WORK INSTRUCTION: In the data, find the word "naturales" and copy out every line that has it.

___ INFORMATION

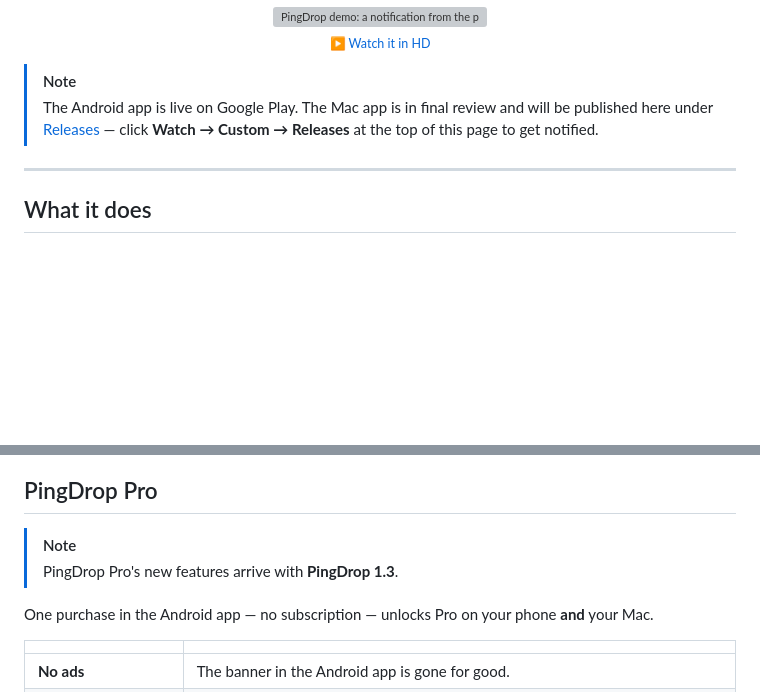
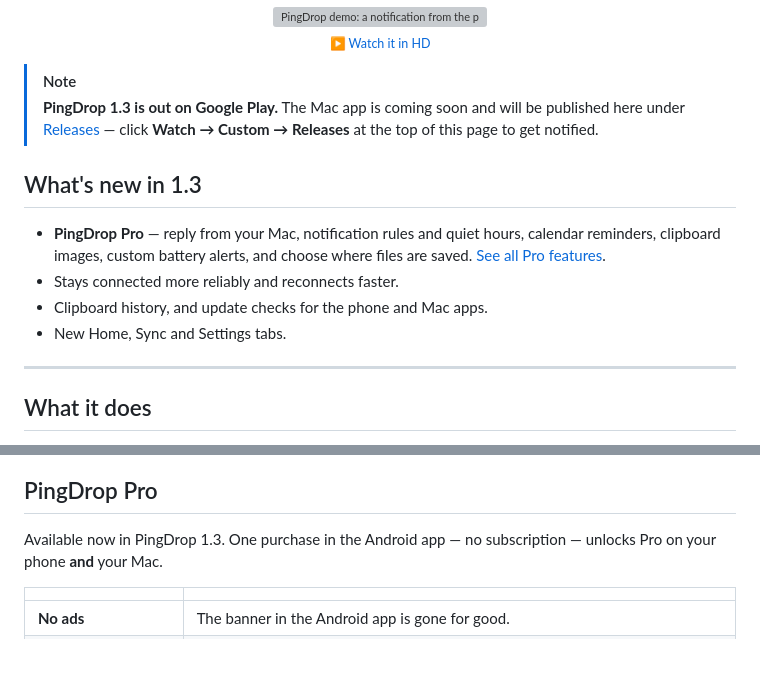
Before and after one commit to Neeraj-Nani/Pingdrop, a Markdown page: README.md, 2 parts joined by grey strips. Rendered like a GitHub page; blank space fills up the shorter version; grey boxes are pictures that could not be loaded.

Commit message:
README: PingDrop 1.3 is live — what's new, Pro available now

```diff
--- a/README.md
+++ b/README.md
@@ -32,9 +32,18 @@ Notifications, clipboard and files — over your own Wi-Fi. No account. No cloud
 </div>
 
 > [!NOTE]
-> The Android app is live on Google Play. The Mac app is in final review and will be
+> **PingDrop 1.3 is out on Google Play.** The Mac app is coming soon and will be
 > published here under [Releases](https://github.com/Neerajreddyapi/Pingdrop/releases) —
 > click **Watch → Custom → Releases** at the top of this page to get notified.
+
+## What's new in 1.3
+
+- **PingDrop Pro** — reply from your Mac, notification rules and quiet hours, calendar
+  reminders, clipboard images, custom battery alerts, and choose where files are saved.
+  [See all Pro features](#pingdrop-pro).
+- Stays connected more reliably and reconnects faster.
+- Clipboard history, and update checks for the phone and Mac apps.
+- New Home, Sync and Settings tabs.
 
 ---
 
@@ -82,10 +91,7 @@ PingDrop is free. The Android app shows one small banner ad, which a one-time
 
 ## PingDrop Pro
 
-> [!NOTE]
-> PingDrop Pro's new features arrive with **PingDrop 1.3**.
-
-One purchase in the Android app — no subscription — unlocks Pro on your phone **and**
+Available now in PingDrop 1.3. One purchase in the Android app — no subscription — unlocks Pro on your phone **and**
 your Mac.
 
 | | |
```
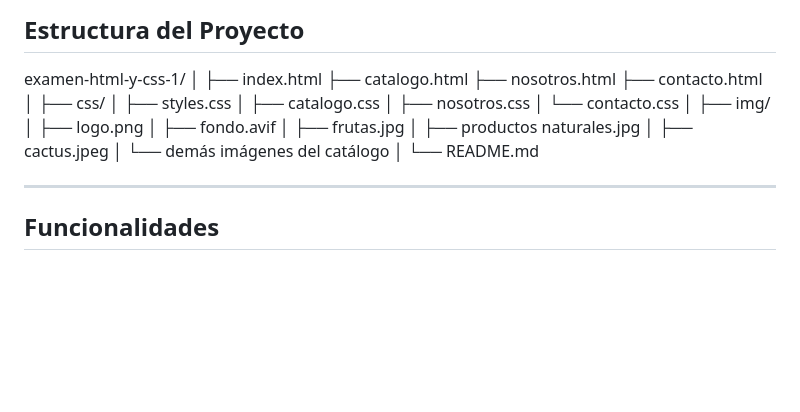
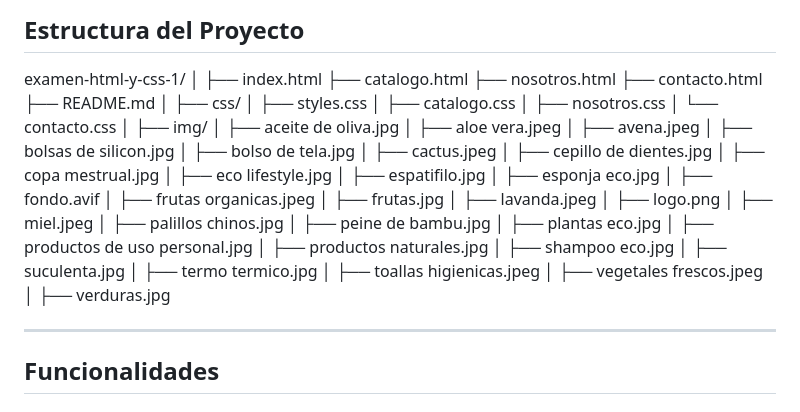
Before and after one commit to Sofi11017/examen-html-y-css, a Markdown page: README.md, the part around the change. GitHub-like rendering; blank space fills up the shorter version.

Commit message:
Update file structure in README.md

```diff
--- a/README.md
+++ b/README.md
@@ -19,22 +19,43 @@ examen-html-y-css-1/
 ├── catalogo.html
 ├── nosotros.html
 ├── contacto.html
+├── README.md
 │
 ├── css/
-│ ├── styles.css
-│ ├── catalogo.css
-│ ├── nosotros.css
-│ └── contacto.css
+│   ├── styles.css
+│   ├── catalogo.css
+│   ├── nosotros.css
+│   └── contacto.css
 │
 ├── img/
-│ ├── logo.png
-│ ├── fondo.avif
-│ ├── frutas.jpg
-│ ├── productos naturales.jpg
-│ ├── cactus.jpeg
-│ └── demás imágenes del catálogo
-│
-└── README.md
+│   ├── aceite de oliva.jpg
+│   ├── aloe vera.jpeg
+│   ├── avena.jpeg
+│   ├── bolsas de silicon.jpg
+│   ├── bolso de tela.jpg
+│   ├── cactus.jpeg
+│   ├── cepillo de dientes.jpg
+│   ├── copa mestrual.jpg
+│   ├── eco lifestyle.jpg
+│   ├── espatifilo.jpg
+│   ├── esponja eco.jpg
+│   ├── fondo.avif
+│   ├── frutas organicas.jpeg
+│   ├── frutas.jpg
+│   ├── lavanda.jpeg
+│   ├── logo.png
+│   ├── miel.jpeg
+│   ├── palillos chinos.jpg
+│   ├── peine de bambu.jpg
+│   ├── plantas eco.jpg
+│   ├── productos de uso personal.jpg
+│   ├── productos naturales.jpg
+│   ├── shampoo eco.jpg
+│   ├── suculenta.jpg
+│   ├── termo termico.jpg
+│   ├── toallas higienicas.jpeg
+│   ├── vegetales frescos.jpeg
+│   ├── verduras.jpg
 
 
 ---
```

______

RESPONSE:
-│ ├── productos naturales.jpg
+│   ├── productos naturales.jpg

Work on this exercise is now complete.